● Task brief
From the entries below, extract every line that includes the word "margin".

● Dataset content
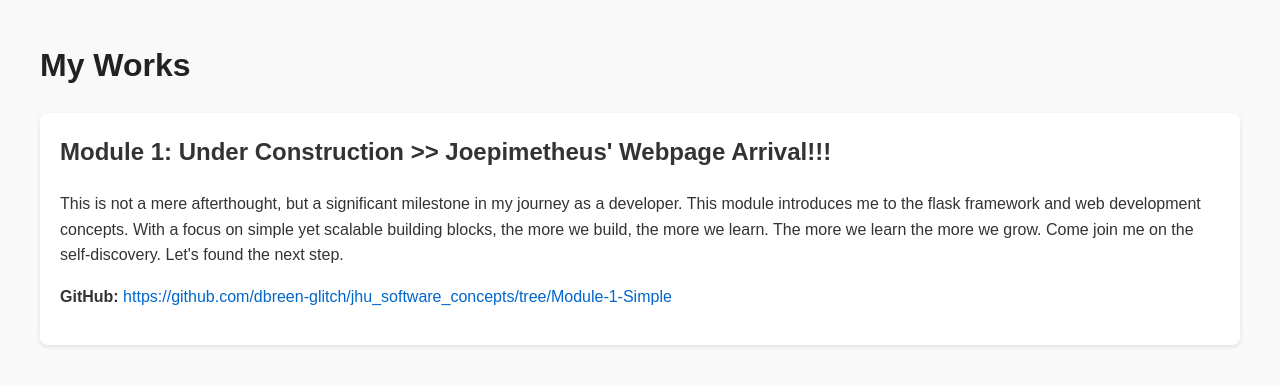
After one commit to dbreen-glitch/jhu_software_concepts, a Flask app: page /works in a window 1280 px wide. The commit adds this page. Shown: the top 386 px of the page. Run offline with Flask 3, Linux system fonts and the light colour scheme.

Commit message:
is this  working?

```diff
--- /dev/null
+++ b/joepimetheus/module_1/app.py
@@ -0,0 +1,19 @@
+from flask import Flask, render_template
+
+app = Flask(__name__)
+
+@app.route('/')
+def base():
+    return render_template('base.html') # render_template will look for the file in the templates folder
+
+@app.route('/works')
+def projects():
+    return render_template('works.html')
+
+@app.route('/contact')
+def contact():
+    return render_template('contact.html')
+
+
+if __name__=='__main__':
+    app.run(host='0.0.0.0', port=8080)
--- /dev/null
+++ b/joepimetheus/module_1/templates/works.html
@@ -0,0 +1,50 @@
+<!DOCTYPE html>
+<html lang="en">
+<head>
+  <meta charset="UTF-8">
+  <meta name="viewport" content="width=device-width, initial-scale=1.0">
+  <title>Works</title>
+  <style>
+    body {
+      font-family: Arial, sans-serif;
+      margin: 40px;
+      line-height: 1.6;
+      background-color: #f9f9f9;
+      color: #333;
+    }
+    h1 {
+      color: #222;
+    }
+    .work {
+      background: #fff;
+      padding: 20px;
+      border-radius: 8px;
+      box-shadow: 0 2px 5px rgba(0,0,0,0.1);
+      margin-bottom: 20px;
+    }
+    .work h2 {
+      margin-top: 0;
+    }
+    .work a {
+      color: #0066cc;
+      text-decoration: none;
+    }
+    .work a:hover {
+      text-decoration: underline;
+    }
+  </style>
+</head>
+<body>
+  <h1>My Works</h1>
+
+  <div class="work">
+    <h2>Module 1: Under Construction >> Joepimetheus' Webpage Arrival!!!</h2>
+    <p>This is not a mere afterthought, but a significant milestone in my journey as a developer.
+        This module introduces me to the flask framework and web development concepts. With a focus on
+        simple yet scalable building blocks, the more we build, the more we learn. The more we learn
+         the more we grow. Come join me on the self-discovery. Let's found the next step.</p>
+    <p><strong>GitHub:</strong> <a href="https://github.com/dbreen-glitch/jhu_software_concepts/tree/Module-1-Simple" target="_blank">https://github.com/dbreen-glitch/jhu_software_concepts/tree/Module-1-Simple</a></p>
+  </div>
+
+</body>
+</html>
```
Also changed, not shown: joepimetheus/app/main.py (deleted, +0 -20 lines), joepimetheus/module_1/templates/base.html (renamed from joepimetheus/app/template/base.html, +4 -4 lines), joepimetheus/module_1/templates/contact.html (added, +31 -0 lines), joepimetheus/app/template/contact.html (deleted), joepimetheus/app/template/works.html (deleted), joepimetheus/module_1/__init__.py (added), joepimetheus/module_1/models.py (added), joepimetheus/module_1/static/main.css (added), joepimetheus/module_1/views.py (added).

● Written reply
+      margin: 40px;
+      margin-bottom: 20px;
+      margin-top: 0;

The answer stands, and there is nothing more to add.